:: Work instruction ::
Provide again, from the entries below, every line from the one containing "flowchart TD" through the one containing "보안 / 정확성<br/>이슈", exactly as written, and no other line.

Before-and-after change records
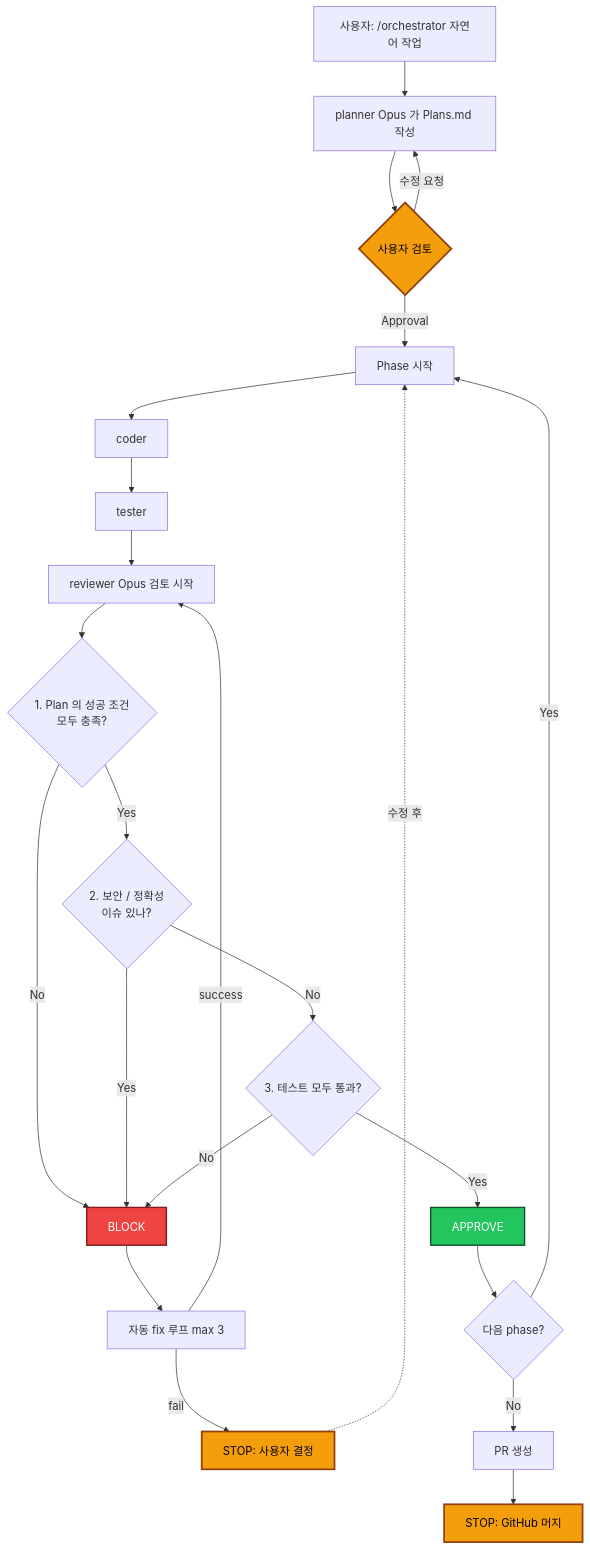
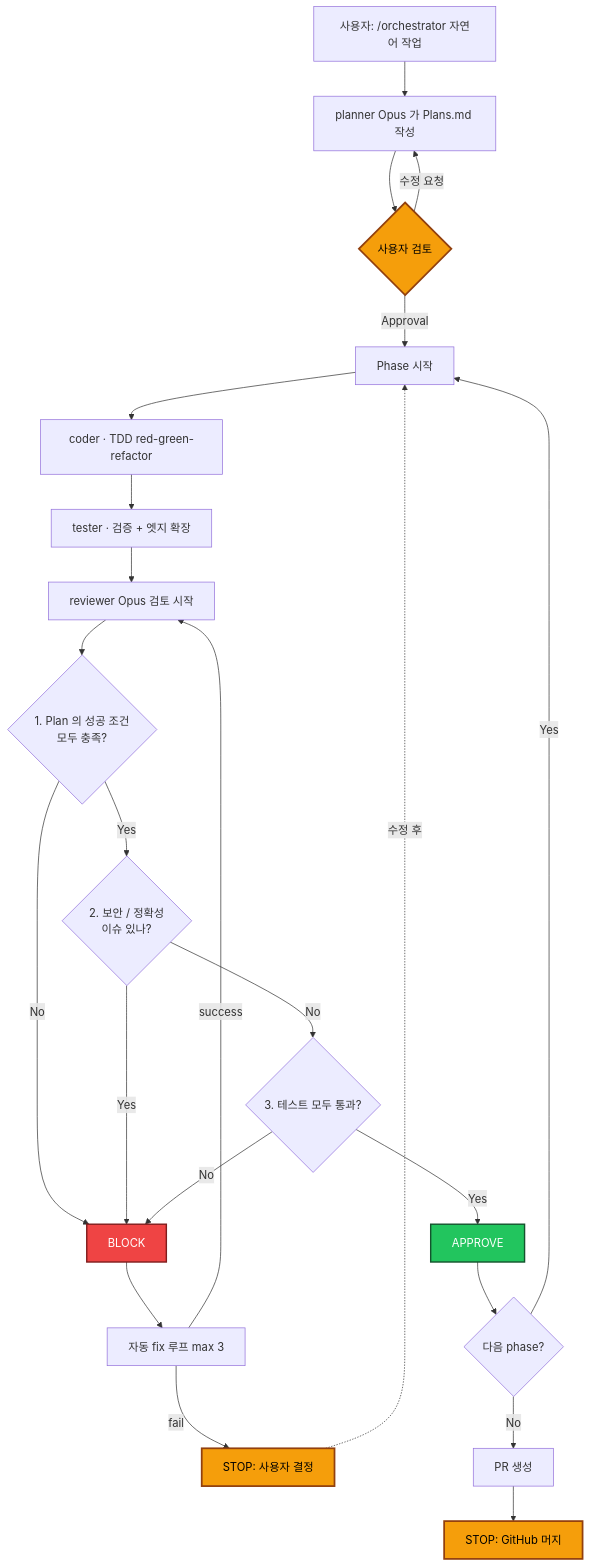
Before and after one commit to jangheejeong/claude-code-harness: the diagram in README.md, drawn with Mermaid. The commit also changed other lines of this file, not shown here.

First line of the commit message:
docs: align README artifacts with TDD-as-default

````diff
--- a/README.md
+++ b/README.md
@@ -152,36 +163,36 @@
 ```mermaid
 flowchart TD
     Start[사용자: /orchestrator 자연어 작업] --> Plan[planner Opus 가 Plans.md 작성]
     Plan --> Gate1{사용자 검토}
     Gate1 -->|Approval| Phase[Phase 시작]
     Gate1 -->|수정 요청| Plan
 
-    Phase --> Coder[coder]
-    Coder --> Tester[tester]
+    Phase --> Coder[coder · TDD red-green-refactor]
+    Coder --> Tester[tester · 검증 + 엣지 확장]
     Tester --> R[reviewer Opus 검토 시작]
 
     R --> C1{1. Plan 의 성공 조건<br/>모두 충족?}
     C1 -->|No| BLOCK[BLOCK]
     C1 -->|Yes| C2{2. 보안 / 정확성<br/>이슈 있나?}
     C2 -->|Yes| BLOCK
     C2 -->|No| C3{3. 테스트 모두 통과?}
     C3 -->|No| BLOCK
     C3 -->|Yes| APPROVE[APPROVE]
 
     BLOCK --> Fix[자동 fix 루프 max 3]
     Fix -->|fail| Gate2[STOP: 사용자 결정]
     Fix -->|success| R
     Gate2 -.수정 후.-> Phase
 
     APPROVE --> Next{다음 phase?}
     Next -->|Yes| Phase
     Next -->|No| PR[PR 생성]
     PR --> Gate3[STOP: GitHub 머지]
 
     classDef gate fill:#f59e0b,stroke:#92400e,stroke-width:2.5px,color:#000
     class Gate1,Gate2,Gate3 gate
     classDef block fill:#ef4444,stroke:#7f1d1d,stroke-width:2px,color:#fff
     class BLOCK block
     classDef approve fill:#22c55e,stroke:#14532d,stroke-width:2px,color:#fff
     class APPROVE approve
 ```
````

:: Output below ::
 flowchart TD
     Start[사용자: /orchestrator 자연어 작업] --> Plan[planner Opus 가 Plans.md 작성]
     Plan --> Gate1{사용자 검토}
     Gate1 -->|Approval| Phase[Phase 시작]
     Gate1 -->|수정 요청| Plan
 
-    Phase --> Coder[coder]
-    Coder --> Tester[tester]
+    Phase --> Coder[coder · TDD red-green-refactor]
+    Coder --> Tester[tester · 검증 + 엣지 확장]
     Tester --> R[reviewer Opus 검토 시작]
 
     R --> C1{1. Plan 의 성공 조건<br/>모두 충족?}
     C1 -->|No| BLOCK[BLOCK]
     C1 -->|Yes| C2{2. 보안 / 정확성<br/>이슈 있나?}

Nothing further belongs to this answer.